**PROVIDED RECORDS:**
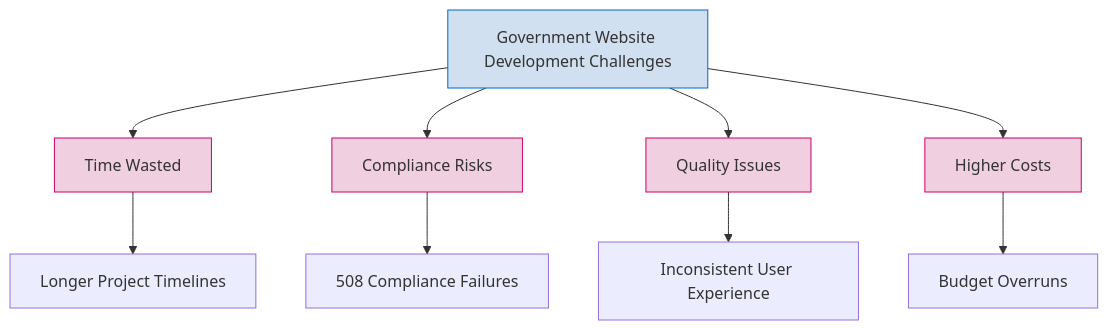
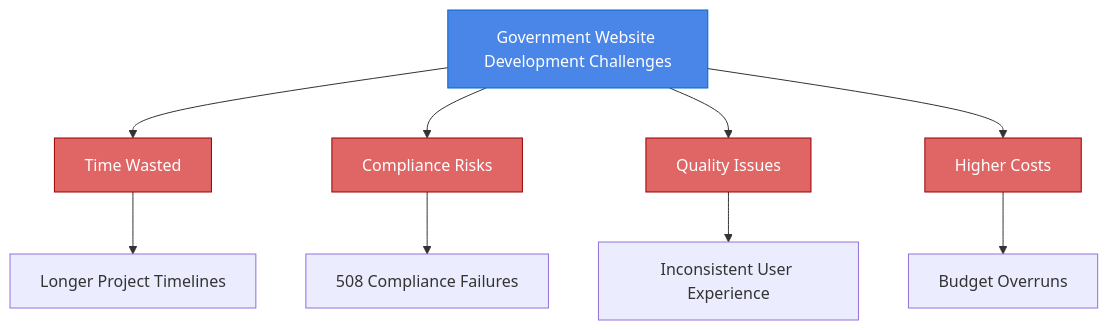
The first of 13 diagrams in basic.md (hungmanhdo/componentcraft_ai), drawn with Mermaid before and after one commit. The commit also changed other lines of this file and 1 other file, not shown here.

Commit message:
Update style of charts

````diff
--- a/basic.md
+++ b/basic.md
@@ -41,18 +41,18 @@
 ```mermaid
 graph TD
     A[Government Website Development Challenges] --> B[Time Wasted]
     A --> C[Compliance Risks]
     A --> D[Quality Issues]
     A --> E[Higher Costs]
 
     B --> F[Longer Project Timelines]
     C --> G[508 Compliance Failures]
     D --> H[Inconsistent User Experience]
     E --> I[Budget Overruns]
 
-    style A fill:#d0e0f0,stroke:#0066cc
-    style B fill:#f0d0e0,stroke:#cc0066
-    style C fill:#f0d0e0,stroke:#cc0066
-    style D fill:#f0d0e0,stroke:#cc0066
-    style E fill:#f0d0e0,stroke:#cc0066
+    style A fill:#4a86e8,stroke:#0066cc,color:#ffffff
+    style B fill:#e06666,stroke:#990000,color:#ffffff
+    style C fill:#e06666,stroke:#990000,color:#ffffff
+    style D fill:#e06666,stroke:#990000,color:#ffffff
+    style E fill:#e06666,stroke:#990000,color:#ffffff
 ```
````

--

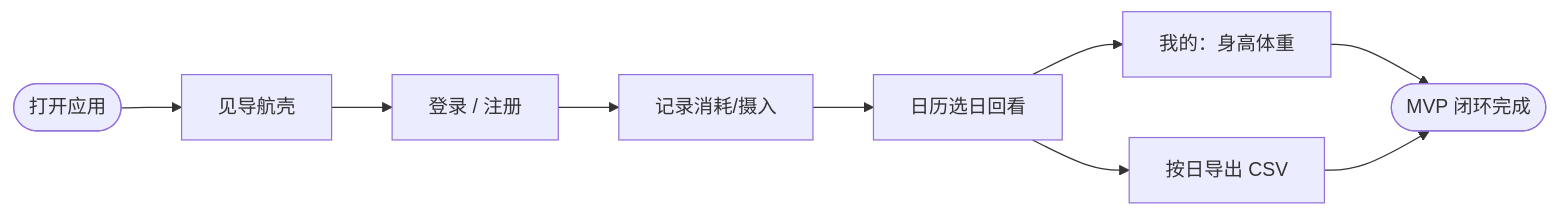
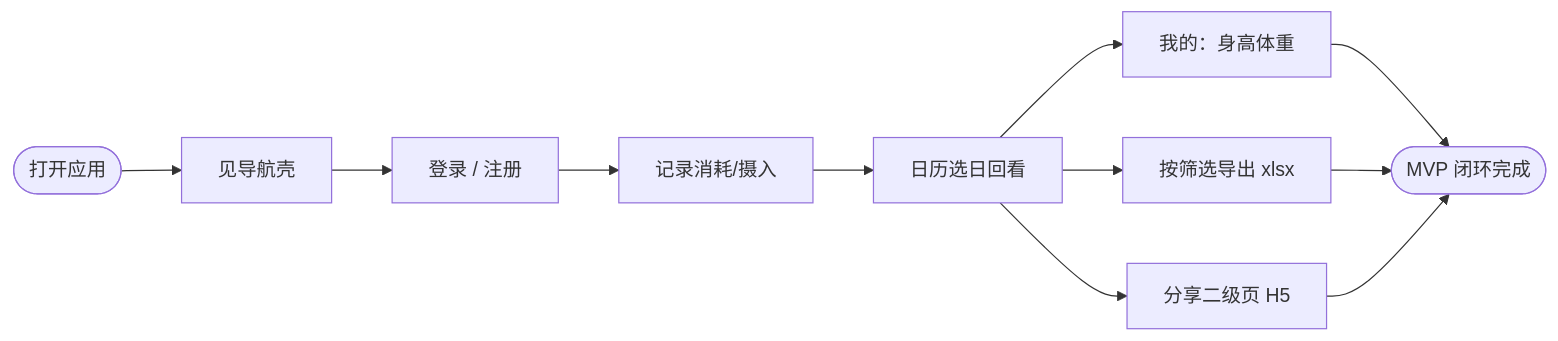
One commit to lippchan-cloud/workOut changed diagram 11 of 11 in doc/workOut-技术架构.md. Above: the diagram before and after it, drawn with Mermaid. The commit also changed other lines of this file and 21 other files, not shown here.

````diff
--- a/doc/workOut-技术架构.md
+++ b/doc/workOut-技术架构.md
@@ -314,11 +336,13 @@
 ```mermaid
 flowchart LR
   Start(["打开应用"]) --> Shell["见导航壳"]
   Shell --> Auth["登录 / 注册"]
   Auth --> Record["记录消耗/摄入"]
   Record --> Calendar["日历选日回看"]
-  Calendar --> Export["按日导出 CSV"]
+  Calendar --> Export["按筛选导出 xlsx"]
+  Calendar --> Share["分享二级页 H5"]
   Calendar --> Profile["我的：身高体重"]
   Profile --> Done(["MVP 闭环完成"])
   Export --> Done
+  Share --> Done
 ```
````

**WHAT IS REQUIRED:**
Which lines of the data contain the string "ffffff"? Copy each one.

**WRITTEN SOLUTION:**
+    style A fill:#4a86e8,stroke:#0066cc,color:#ffffff
+    style B fill:#e06666,stroke:#990000,color:#ffffff
+    style C fill:#e06666,stroke:#990000,color:#ffffff
+    style D fill:#e06666,stroke:#990000,color:#ffffff
+    style E fill:#e06666,stroke:#990000,color:#ffffff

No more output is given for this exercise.